▸ **Activity**
The answer must repeat every record exactly, with all pictures omitted.

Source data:
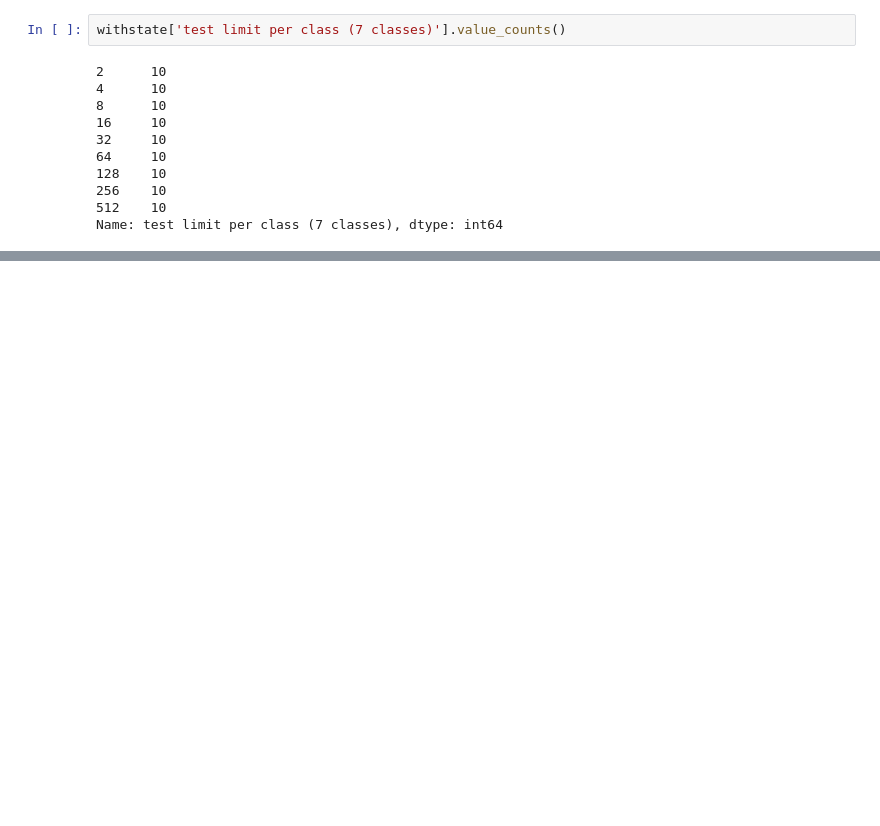
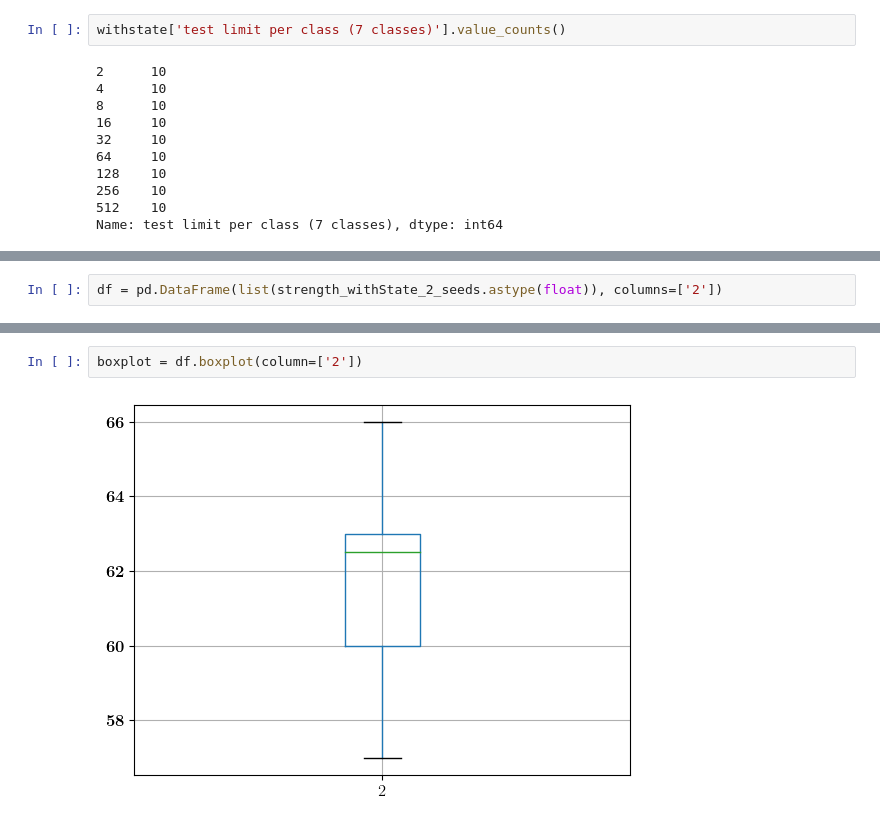
Before and after one commit to aduquet/PhDStuff_repo, a Jupyter notebook: test-amplification-AuxFiles/plots/plots.ipynb, the cells around one changed output, grey strips where cells are left out. Cells and saved outputs as stored; diff of their text form; blank space fills up the shorter version.

```diff
--- a/test-amplification-AuxFiles/plots/plots.ipynb
+++ b/test-amplification-AuxFiles/plots/plots.ipynb
@@ -38,0 +77,2 @@ withstate
+# %%
+df = pd.DataFrame(list(strength_withState_2_seeds.astype(float)), columns=['2'])
@@ -38,0 +93,4 @@ withstate
+# %%
+boxplot = df.boxplot(column=['2'])
+# %% [output]
+[figure, added]
```
Also changed, not shown: parts of 17 cells of this notebook, 4 other files.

▸ **Your response**
Before and after one commit to aduquet/PhDStuff_repo, a Jupyter notebook: test-amplification-AuxFiles/plots/plots.ipynb, the cells around one changed output, grey strips where cells are left out. Cells and saved outputs as stored; diff of their text form; blank space fills up the shorter version.

```diff
--- a/test-amplification-AuxFiles/plots/plots.ipynb
+++ b/test-amplification-AuxFiles/plots/plots.ipynb
@@ -38,0 +77,2 @@ withstate
+# %%
+df = pd.DataFrame(list(strength_withState_2_seeds.astype(float)), columns=['2'])
@@ -38,0 +93,4 @@ withstate
+# %%
+boxplot = df.boxplot(column=['2'])
+# %% [output]
+[figure, added]
```
Also changed, not shown: parts of 17 cells of this notebook, 4 other files.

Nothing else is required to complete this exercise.